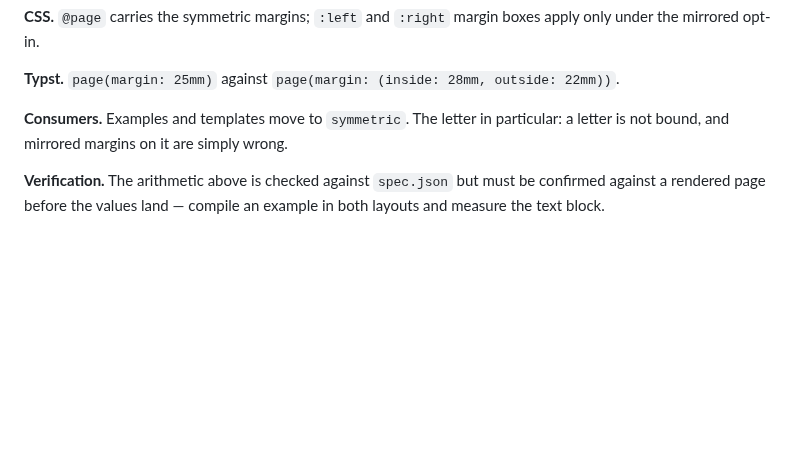
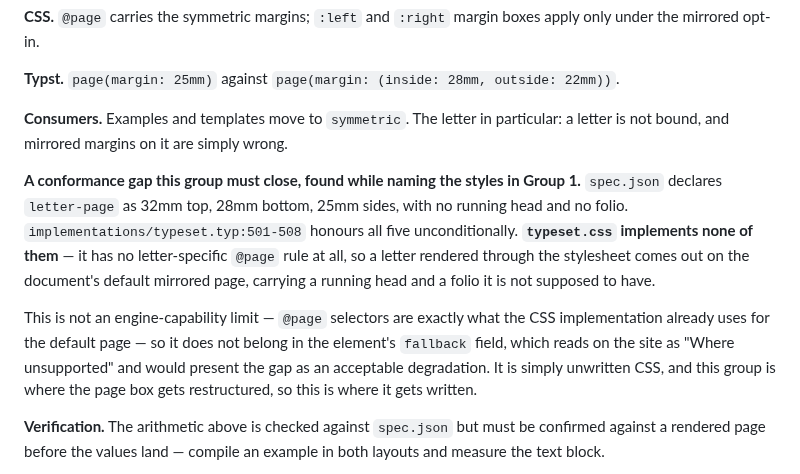
Before and after one commit to adilsoncarvalho/typeset.adilsoncarvalho.com, a Markdown page: docs/specs/2026-09-11-NT-typeset-restructure-design.md, the part around the change. GitHub-like rendering; blank space fills up the shorter version.

Commit message:
docs: correct a false example and record the letter-page gap
The plan justified the codemod's character-class guards with ts-tie
matching inside ts-utilities-tie. It does not — that is not a substring.
Ten keys genuinely have that shape, including ts-note inside
ts-notes-footnote and ts-table inside ts-tables-table; cite those.

Group 1 surfaced a real conformance gap: spec.json and the Typst
implementation both give a letter its own page geometry, and typeset.css
sets none of it. Recorded as scope for the page-layout group rather than
as a fallback on the element, which would read as sanctioning it.

Co-Authored-By: Claude Opus 5 (1M context) <noreply@anthropic.com>

```diff
--- a/docs/specs/2026-09-11-NT-typeset-restructure-design.md
+++ b/docs/specs/2026-09-11-NT-typeset-restructure-design.md
@@ -221,6 +221,21 @@ boxes apply only under the mirrored opt-in.
 **Consumers.** Examples and templates move to `symmetric`. The letter in
 particular: a letter is not bound, and mirrored margins on it are simply wrong.
 
+**A conformance gap this group must close, found while naming the styles in
+Group 1.** `spec.json` declares `letter-page` as 32mm top, 28mm bottom, 25mm
+sides, with no running head and no folio. `implementations/typeset.typ:501-508`
+honours all five unconditionally. **`typeset.css` implements none of them** — it
+has no letter-specific `@page` rule at all, so a letter rendered through the
+stylesheet comes out on the document's default mirrored page, carrying a running
+head and a folio it is not supposed to have.
+
+This is not an engine-capability limit — `@page` selectors are exactly what the
+CSS implementation already uses for the default page — so it does not belong in
+the element's `fallback` field, which reads on the site as "Where unsupported"
+and would present the gap as an acceptable degradation. It is simply unwritten
+CSS, and this group is where the page box gets restructured, so this is where it
+gets written.
+
 **Verification.** The arithmetic above is checked against `spec.json` but must
 be confirmed against a rendered page before the values land — compile an
 example in both layouts and measure the text block.
```
Also changed, not shown: docs/plans/2026-09-11-named-styles.md (+4 -1 lines).
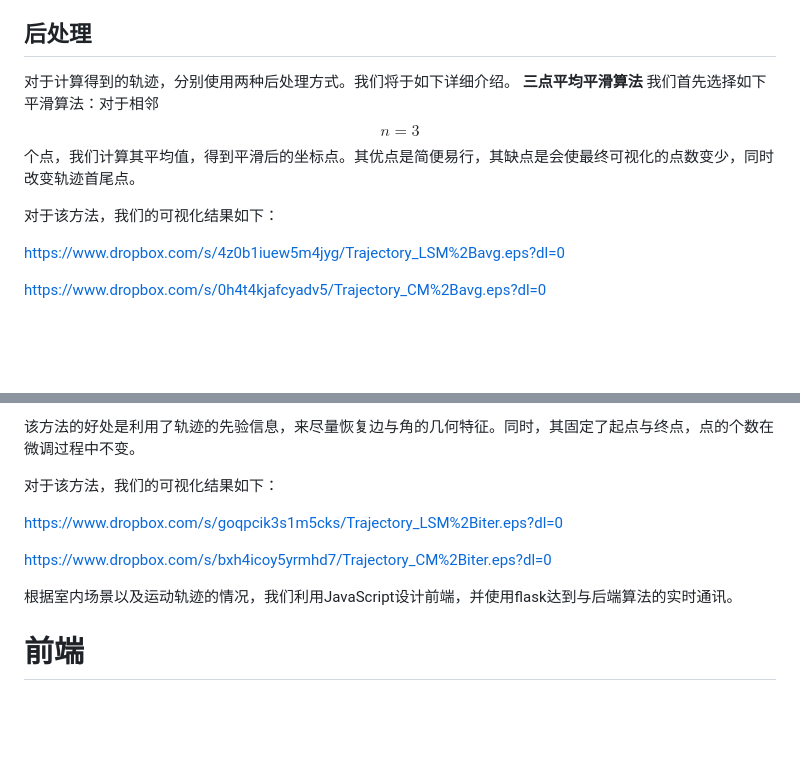
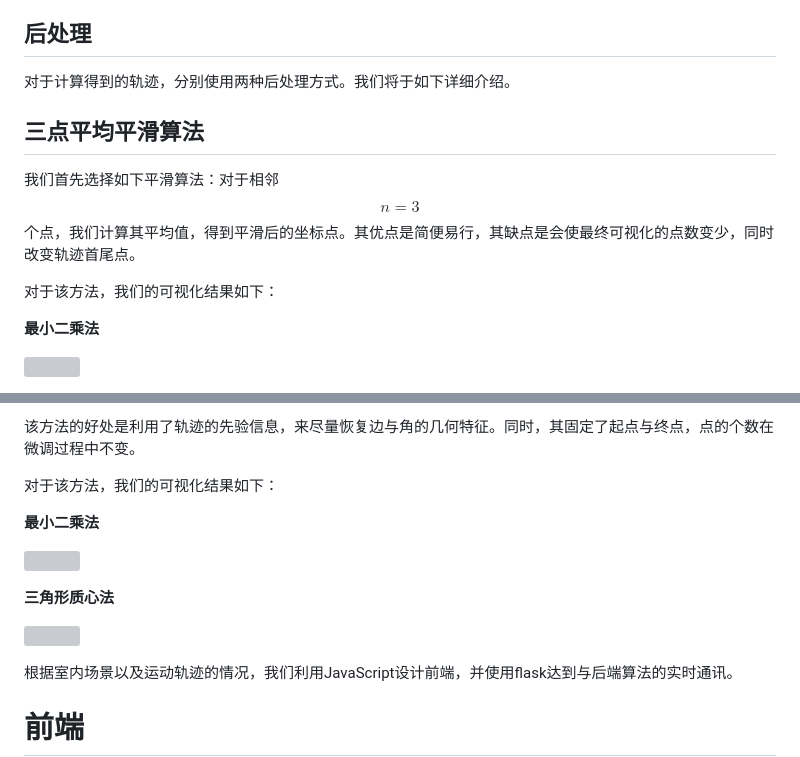
Before and after one commit to LoYuXr/Network-Positioning, a Markdown page: README.md, 2 parts joined by grey strips. Drawn GitHub-style; blank space fills up the shorter version; grey boxes are pictures that could not be loaded.

Commit message:
fix image format in README.md

```diff
--- a/README.md
+++ b/README.md
@@ -126,13 +126,15 @@ $$\vec{OI}=\vec{OA}+\frac{d_A}{d_A+d_C}\vec{AC}$$.
 ## 后处理
 
 对于计算得到的轨迹，分别使用两种后处理方式。我们将于如下详细介绍。
-**三点平均平滑算法**
+
+## 三点平均平滑算法
+
 我们首先选择如下平滑算法：对于相邻$$n = 3$$个点，我们计算其平均值，得到平滑后的坐标点。其优点是简便易行，其缺点是会使最终可视化的点数变少，同时改变轨迹首尾点。
 
 对于该方法，我们的可视化结果如下：
 
-https://www.dropbox.com/s/4z0b1iuew5m4jyg/Trajectory_LSM%2Bavg.eps?dl=0
+**最小二乘法**
 
-https://www.dropbox.com/s/0h4t4kjafcyadv5/Trajectory_CM%2Bavg.eps?dl=0
+![](https://paper-attachments.dropboxusercontent.com/s_6A99C2AB3C3698DDCB38A1BA57C2DDF8D0A1E6E7909D9485C9596B1C23AACE6F_1683544546473_LSM-avg.png)
 
 
@@ -145,9 +150,14 @@ https://www.dropbox.com/s/0h4t4kjafcyadv5/Trajectory_CM%2Bavg.eps?dl=0
 
 对于该方法，我们的可视化结果如下：
 
-https://www.dropbox.com/s/goqpcik3s1m5cks/Trajectory_LSM%2Biter.eps?dl=0
+**最小二乘法**
 
-https://www.dropbox.com/s/bxh4icoy5yrmhd7/Trajectory_CM%2Biter.eps?dl=0
+![](https://paper-attachments.dropboxusercontent.com/s_6A99C2AB3C3698DDCB38A1BA57C2DDF8D0A1E6E7909D9485C9596B1C23AACE6F_1683544381785_LSM-iter.png)
+
+
+**三角形质心法**
+
+![](https://paper-attachments.dropboxusercontent.com/s_6A99C2AB3C3698DDCB38A1BA57C2DDF8D0A1E6E7909D9485C9596B1C23AACE6F_1683544417044_CM-iter.png)
 
 
 根据室内场景以及运动轨迹的情况，我们利用JavaScript设计前端，并使用flask达到与后端算法的实时通讯。
```
Also changed, not shown: other parts of README.md (+3 -0 lines).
=-=-=-=-=
• [PROBLEM TO WORK ON]:
Send back every line of the listing exactly. Omit the images.

• [EXERCISE SOLUTION]:
Before and after one commit to adilsoncarvalho/typeset.adilsoncarvalho.com, a Markdown page: docs/specs/2026-09-11-NT-typeset-restructure-design.md, the part around the change. GitHub-like rendering; blank space fills up the shorter version.

Commit message:
docs: correct a false example and record the letter-page gap
The plan justified the codemod's character-class guards with ts-tie
matching inside ts-utilities-tie. It does not — that is not a substring.
Ten keys genuinely have that shape, including ts-note inside
ts-notes-footnote and ts-table inside ts-tables-table; cite those.

Group 1 surfaced a real conformance gap: spec.json and the Typst
implementation both give a letter its own page geometry, and typeset.css
sets none of it. Recorded as scope for the page-layout group rather than
as a fallback on the element, which would read as sanctioning it.

Co-Authored-By: Claude Opus 5 (1M context) <noreply@anthropic.com>

```diff
--- a/docs/specs/2026-09-11-NT-typeset-restructure-design.md
+++ b/docs/specs/2026-09-11-NT-typeset-restructure-design.md
@@ -221,6 +221,21 @@ boxes apply only under the mirrored opt-in.
 **Consumers.** Examples and templates move to `symmetric`. The letter in
 particular: a letter is not bound, and mirrored margins on it are simply wrong.
 
+**A conformance gap this group must close, found while naming the styles in
+Group 1.** `spec.json` declares `letter-page` as 32mm top, 28mm bottom, 25mm
+sides, with no running head and no folio. `implementations/typeset.typ:501-508`
+honours all five unconditionally. **`typeset.css` implements none of them** — it
+has no letter-specific `@page` rule at all, so a letter rendered through the
+stylesheet comes out on the document's default mirrored page, carrying a running
+head and a folio it is not supposed to have.
+
+This is not an engine-capability limit — `@page` selectors are exactly what the
+CSS implementation already uses for the default page — so it does not belong in
+the element's `fallback` field, which reads on the site as "Where unsupported"
+and would present the gap as an acceptable degradation. It is simply unwritten
+CSS, and this group is where the page box gets restructured, so this is where it
+gets written.
+
 **Verification.** The arithmetic above is checked against `spec.json` but must
 be confirmed against a rendered page before the values land — compile an
 example in both layouts and measure the text block.
```
Also changed, not shown: docs/plans/2026-09-11-named-styles.md (+4 -1 lines).
Before and after one commit to LoYuXr/Network-Positioning, a Markdown page: README.md, 2 parts joined by grey strips. Drawn GitHub-style; blank space fills up the shorter version; grey boxes are pictures that could not be loaded.

Commit message:
fix image format in README.md

```diff
--- a/README.md
+++ b/README.md
@@ -126,13 +126,15 @@ $$\vec{OI}=\vec{OA}+\frac{d_A}{d_A+d_C}\vec{AC}$$.
 ## 后处理
 
 对于计算得到的轨迹，分别使用两种后处理方式。我们将于如下详细介绍。
-**三点平均平滑算法**
+
+## 三点平均平滑算法
+
 我们首先选择如下平滑算法：对于相邻$$n = 3$$个点，我们计算其平均值，得到平滑后的坐标点。其优点是简便易行，其缺点是会使最终可视化的点数变少，同时改变轨迹首尾点。
 
 对于该方法，我们的可视化结果如下：
 
-https://www.dropbox.com/s/4z0b1iuew5m4jyg/Trajectory_LSM%2Bavg.eps?dl=0
+**最小二乘法**
 
-https://www.dropbox.com/s/0h4t4kjafcyadv5/Trajectory_CM%2Bavg.eps?dl=0
+![](https://paper-attachments.dropboxusercontent.com/s_6A99C2AB3C3698DDCB38A1BA57C2DDF8D0A1E6E7909D9485C9596B1C23AACE6F_1683544546473_LSM-avg.png)
 
 
@@ -145,9 +150,14 @@ https://www.dropbox.com/s/0h4t4kjafcyadv5/Trajectory_CM%2Bavg.eps?dl=0
 
 对于该方法，我们的可视化结果如下：
 
-https://www.dropbox.com/s/goqpcik3s1m5cks/Trajectory_LSM%2Biter.eps?dl=0
+**最小二乘法**
 
-https://www.dropbox.com/s/bxh4icoy5yrmhd7/Trajectory_CM%2Biter.eps?dl=0
+![](https://paper-attachments.dropboxusercontent.com/s_6A99C2AB3C3698DDCB38A1BA57C2DDF8D0A1E6E7909D9485C9596B1C23AACE6F_1683544381785_LSM-iter.png)
+
+
+**三角形质心法**
+
+![](https://paper-attachments.dropboxusercontent.com/s_6A99C2AB3C3698DDCB38A1BA57C2DDF8D0A1E6E7909D9485C9596B1C23AACE6F_1683544417044_CM-iter.png)
 
 
 根据室内场景以及运动轨迹的情况，我们利用JavaScript设计前端，并使用flask达到与后端算法的实时通讯。
```
Also changed, not shown: other parts of README.md (+3 -0 lines).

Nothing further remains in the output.